(Content revision data)

****************

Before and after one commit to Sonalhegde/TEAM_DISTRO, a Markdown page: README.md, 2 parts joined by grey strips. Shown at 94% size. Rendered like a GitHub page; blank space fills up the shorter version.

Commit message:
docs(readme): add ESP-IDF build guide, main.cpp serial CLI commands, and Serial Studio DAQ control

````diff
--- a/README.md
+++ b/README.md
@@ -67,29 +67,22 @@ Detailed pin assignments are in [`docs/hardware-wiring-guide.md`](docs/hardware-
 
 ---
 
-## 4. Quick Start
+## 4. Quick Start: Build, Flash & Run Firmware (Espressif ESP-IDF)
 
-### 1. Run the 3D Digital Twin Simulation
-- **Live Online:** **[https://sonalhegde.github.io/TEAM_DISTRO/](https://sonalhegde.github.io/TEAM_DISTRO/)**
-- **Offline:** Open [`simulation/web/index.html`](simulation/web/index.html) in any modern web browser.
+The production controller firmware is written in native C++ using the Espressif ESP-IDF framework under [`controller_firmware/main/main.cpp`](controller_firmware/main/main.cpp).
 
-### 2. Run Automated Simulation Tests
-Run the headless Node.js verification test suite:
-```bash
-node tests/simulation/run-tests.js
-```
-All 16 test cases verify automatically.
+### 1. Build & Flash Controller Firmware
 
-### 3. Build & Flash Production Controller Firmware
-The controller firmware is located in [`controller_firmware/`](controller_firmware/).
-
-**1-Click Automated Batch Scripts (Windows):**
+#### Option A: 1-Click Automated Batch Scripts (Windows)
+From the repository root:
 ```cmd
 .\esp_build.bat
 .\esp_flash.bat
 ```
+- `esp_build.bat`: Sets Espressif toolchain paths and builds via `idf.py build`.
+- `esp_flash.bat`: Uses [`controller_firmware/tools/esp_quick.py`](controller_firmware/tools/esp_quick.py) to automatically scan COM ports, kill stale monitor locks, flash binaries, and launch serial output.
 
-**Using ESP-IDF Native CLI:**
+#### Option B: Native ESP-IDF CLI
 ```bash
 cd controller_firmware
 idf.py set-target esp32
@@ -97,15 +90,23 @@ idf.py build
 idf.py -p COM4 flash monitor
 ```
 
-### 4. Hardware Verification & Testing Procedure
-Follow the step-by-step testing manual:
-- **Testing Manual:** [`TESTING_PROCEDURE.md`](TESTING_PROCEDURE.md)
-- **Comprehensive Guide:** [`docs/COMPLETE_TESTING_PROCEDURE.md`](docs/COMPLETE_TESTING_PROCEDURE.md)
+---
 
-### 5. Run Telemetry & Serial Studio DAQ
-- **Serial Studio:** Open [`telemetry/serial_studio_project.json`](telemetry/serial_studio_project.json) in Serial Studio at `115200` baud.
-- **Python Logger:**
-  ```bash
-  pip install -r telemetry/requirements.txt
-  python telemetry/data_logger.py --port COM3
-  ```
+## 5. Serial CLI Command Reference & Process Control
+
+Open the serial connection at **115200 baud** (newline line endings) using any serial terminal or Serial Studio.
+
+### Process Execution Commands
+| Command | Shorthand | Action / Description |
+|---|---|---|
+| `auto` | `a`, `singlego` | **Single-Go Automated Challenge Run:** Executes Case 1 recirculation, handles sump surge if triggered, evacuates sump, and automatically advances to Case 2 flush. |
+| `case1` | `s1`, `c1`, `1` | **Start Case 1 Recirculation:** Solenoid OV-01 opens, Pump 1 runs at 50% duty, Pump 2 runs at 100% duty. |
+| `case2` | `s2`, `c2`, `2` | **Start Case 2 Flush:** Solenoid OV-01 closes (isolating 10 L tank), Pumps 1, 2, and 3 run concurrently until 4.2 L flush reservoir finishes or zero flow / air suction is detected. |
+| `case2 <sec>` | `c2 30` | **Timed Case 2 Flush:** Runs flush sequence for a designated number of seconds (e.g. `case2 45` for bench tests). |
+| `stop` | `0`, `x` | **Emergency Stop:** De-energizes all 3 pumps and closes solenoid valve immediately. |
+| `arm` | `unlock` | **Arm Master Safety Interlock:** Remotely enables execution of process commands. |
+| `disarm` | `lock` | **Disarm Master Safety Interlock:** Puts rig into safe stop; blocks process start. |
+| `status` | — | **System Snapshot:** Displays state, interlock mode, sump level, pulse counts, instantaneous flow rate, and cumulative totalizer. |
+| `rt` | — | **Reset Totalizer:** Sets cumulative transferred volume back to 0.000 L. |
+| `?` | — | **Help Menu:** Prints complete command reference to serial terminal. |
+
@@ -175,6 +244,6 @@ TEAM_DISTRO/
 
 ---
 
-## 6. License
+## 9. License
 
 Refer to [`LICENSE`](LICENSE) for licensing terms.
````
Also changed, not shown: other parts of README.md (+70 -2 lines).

****************

**Assigned task:**
Lines with the word "Safety" in them should be copied from the preceding records.

**The answer:**
+| `arm` | `unlock` | **Arm Master Safety Interlock:** Remotely enables execution of process commands. |
+| `disarm` | `lock` | **Disarm Master Safety Interlock:** Puts rig into safe stop; blocks process start. |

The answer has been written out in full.